However, the same analyst also noted that one could argue that a smaller, but fast-growing, company should trade at a narrower û if any - discount to it larger peers. Here, the Mahindra name should help as it provides a degree of comfort that the management will be able to deliver on its business plans and projections, given that Mahindra has a strong track record in that respect with other group companies.
In fiscal 2006, which ended on March 31, 2006, Tech Mahindra posted a 130% jump in net profit to Rs2.35 billion ($50 million), following a 61% net profit increase in the previous fiscal year. Based on the syndicate forecasts, the bottom line will grow by at least 40% in the current fiscal year.
Revenues improved by 31% to Rs12.4 billion ($266 million) in the most recent fiscal year.
ôWhile mid-cap companies arenÆt doing great right now, technology as a sector is looked upon as a defensive industry and it also has a low correlation with high oil prices. So, if the management has a clear and concise picture of next year to present to investors, I think it should do okay,ö says one market watcher, adding that the indicated valuations are by no means exorbitant.
The company, formerly known as Mahindra-British Telecom Ltd., seeks to cash in on expectations that global spending in the telecom industry will continue to grow at a steady pace, driven by the migration to next generation networks. The growing amount of offshore outsourcing û particularly to India û is also underpinning total industry investments, it said.
Ovum Research projects that spending on IT and software by telecom operators will increase at a compound annual growth rate of 5.8% from $30.6 billion in 2005 to $38.4 billion in 2009.
At the same time, telecom equipment manufacturers are expected to continue to spend to support a CAGR of 3% in revenue in that same period to $347 billion in 2009, given the technology intensive nature of the business and the amount of money historically spent on research and development by the leading players.
Given its ties to BT, the company still derives about three quarters of its revenues from Europe, with BT alone accounting for 69% in the last fiscal year û an obvious risk factor should BT for some reason decide to cut back on IT spending or shift to another provider. However, for the time being it also provides a certain stability to the earnings base.
However, the company is trying to offset its strong dependence on a limited number of clients û the five largest accounts generate 85% of revenues û and in recent years it has seen rapid growth in the US and in Asia Pacific. It now has clients in more than 40 countries, including Singapore, Australia, Taiwan, Indonesia and India. North America has seen its share of total revenues grow to 18% in fiscal 2006 from 10% two years earlier.
According to the National Association of Software and Service Companies, Tech Mahindra is IndiaÆs eighth largest provider of IT software and services in terms of export revenues, although the fact that it focuses solely on the telecom industry does make it quite unique among its peers.

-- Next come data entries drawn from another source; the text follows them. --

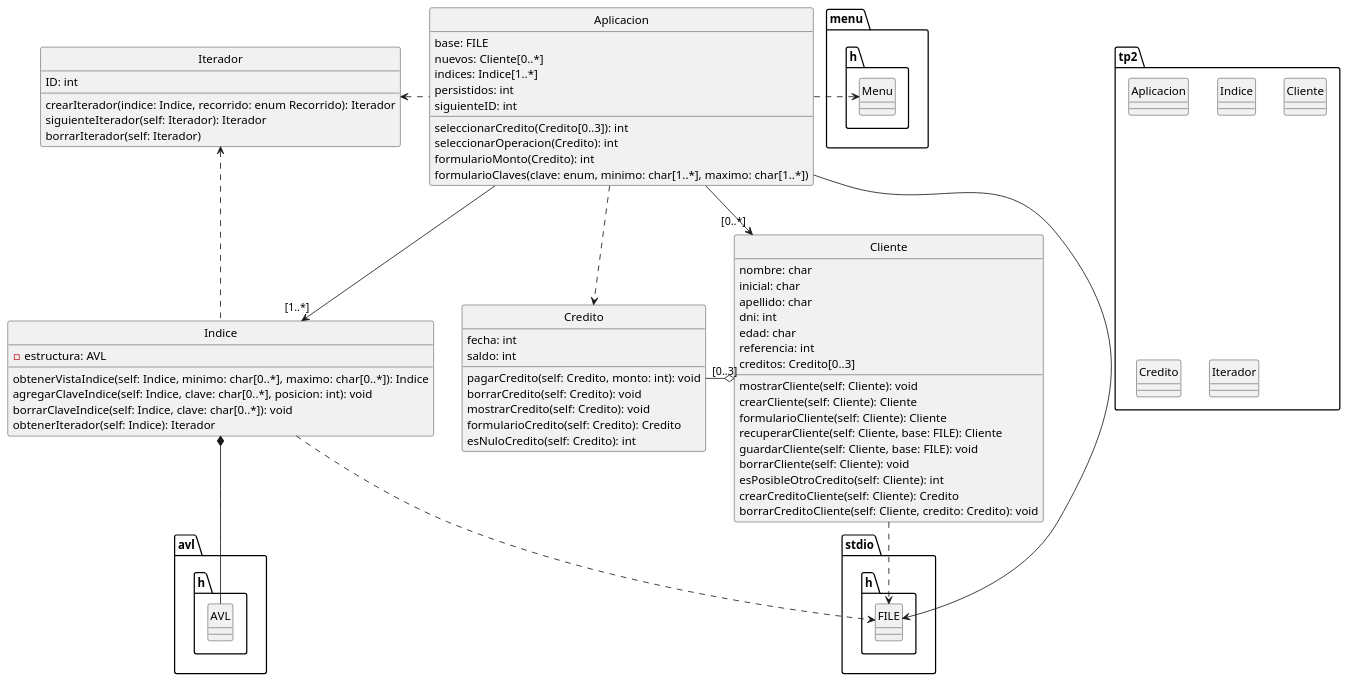
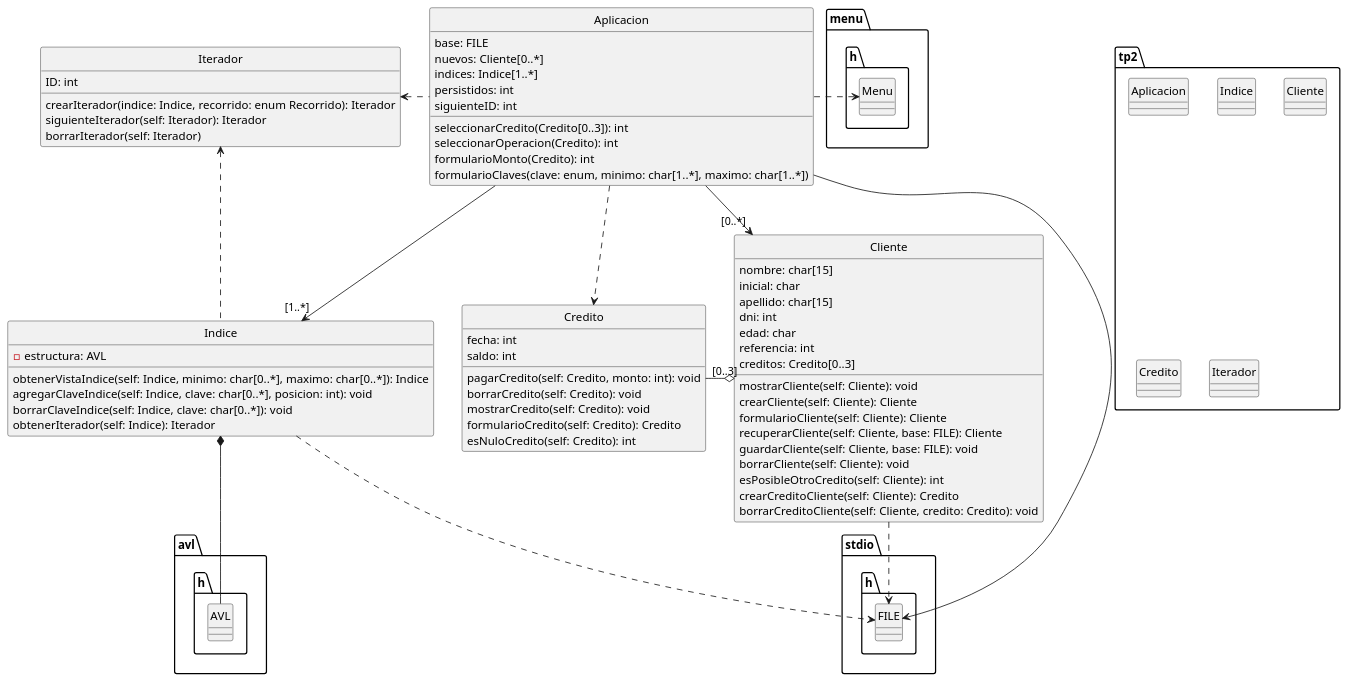
The diagram in diagrama.puml (HeraclitoDeEfeso/TP-final-parte-2), drawn with PlantUML before and after one commit.

Commit message:
largo de la cadena de caracteres

```diff
--- a/diagrama.puml
+++ b/diagrama.puml
@@ -1,93 +1,93 @@
 @startuml
 
 package tp2 <<Folder>> {
     class Aplicacion 
     class Indice
     class Cliente
     class Credito
     class Iterador
 }
 
 package stdio.h <<Folder>> {
     class FILE
 }
 
 package avl.h <<Folder>> {
     class AVL
 }
 
 package menu.h <<Folder>> {
     class Menu
 }
 
 class Aplicacion {
 	base: FILE
 	nuevos: Cliente[0..*]
 	indices: Indice[1..*]
 	persistidos: int
 	siguienteID: int
 	seleccionarCredito(Credito[0..3]): int
 	seleccionarOperacion(Credito): int
 	formularioMonto(Credito): int
 	formularioClaves(clave: enum, minimo: char[1..*], maximo: char[1..*])
 }
 
 class Cliente {
-	nombre: char
+	nombre: char[15]
  	inicial: char
-	apellido: char
+	apellido: char[15]
 	dni: int
 	edad: char
 	referencia: int
 	creditos: Credito[0..3]
 	mostrarCliente(self: Cliente): void
 	crearCliente(self: Cliente): Cliente
 	formularioCliente(self: Cliente): Cliente
 	recuperarCliente(self: Cliente, base: FILE): Cliente
 	guardarCliente(self: Cliente, base: FILE): void
 	borrarCliente(self: Cliente): void
 	esPosibleOtroCredito(self: Cliente): int
 	crearCreditoCliente(self: Cliente): Credito
 	borrarCreditoCliente(self: Cliente, credito: Credito): void
 }
 
 class Credito {
 	fecha: int
   	saldo: int
 	pagarCredito(self: Credito, monto: int): void
 	borrarCredito(self: Credito): void
 	mostrarCredito(self: Credito): void
 	formularioCredito(self: Credito): Credito
 	esNuloCredito(self: Credito): int
 }
 
 class Indice {
 	-estructura: AVL
 	obtenerVistaIndice(self: Indice, minimo: char[0..*], maximo: char[0..*]): Indice
 	agregarClaveIndice(self: Indice, clave: char[0..*], posicion: int): void
 	borrarClaveIndice(self: Indice, clave: char[0..*]): void
 	obtenerIterador(self: Indice): Iterador
 }
 
 class Iterador {
 	ID: int
 	crearIterador(indice: Indice, recorrido: enum Recorrido): Iterador
 	siguienteIterador(self: Iterador): Iterador
 	borrarIterador(self: Iterador)	
 }
 
 Aplicacion .left.> Menu
 Aplicacion --> "[1..*]" Indice
 Aplicacion --> FILE
 Aplicacion --> "[0..*]" Cliente
 Aplicacion ..> Credito
 Cliente o-left- "[0..3]" Credito
 Cliente ..> FILE
 Indice ..> FILE
 Indice *-down- AVL
 Indice .up.> Iterador
 Aplicacion .left.> Iterador
 
 hide class circle
 
 @enduml
```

According to the draft listing document, it also wants to expand the breadth of services on we offer and focus more on higher value added services such as managed platforms, managed services and consulting, which tend to be more long-term in nature. While the company has historically expanded only through organic growth, the acquisition of Axes in 2005 did mark a start of what is likely to be more acquisitions, joint ventures and strategic initiatives, the company says.
Axes offers various services to telecom equipment manufactures and significantly helped strengthen this part of the companyÆs business when it was bought last year.
About 27.3% of the total share issue has been set aside for retail investors, while 54.5% is expected to be sold to qualified institutional buyers. The rest will go to non-institutional investors and employees of the company.
The order books will stay open until August 4 and the shares are expected to start trading on August 23.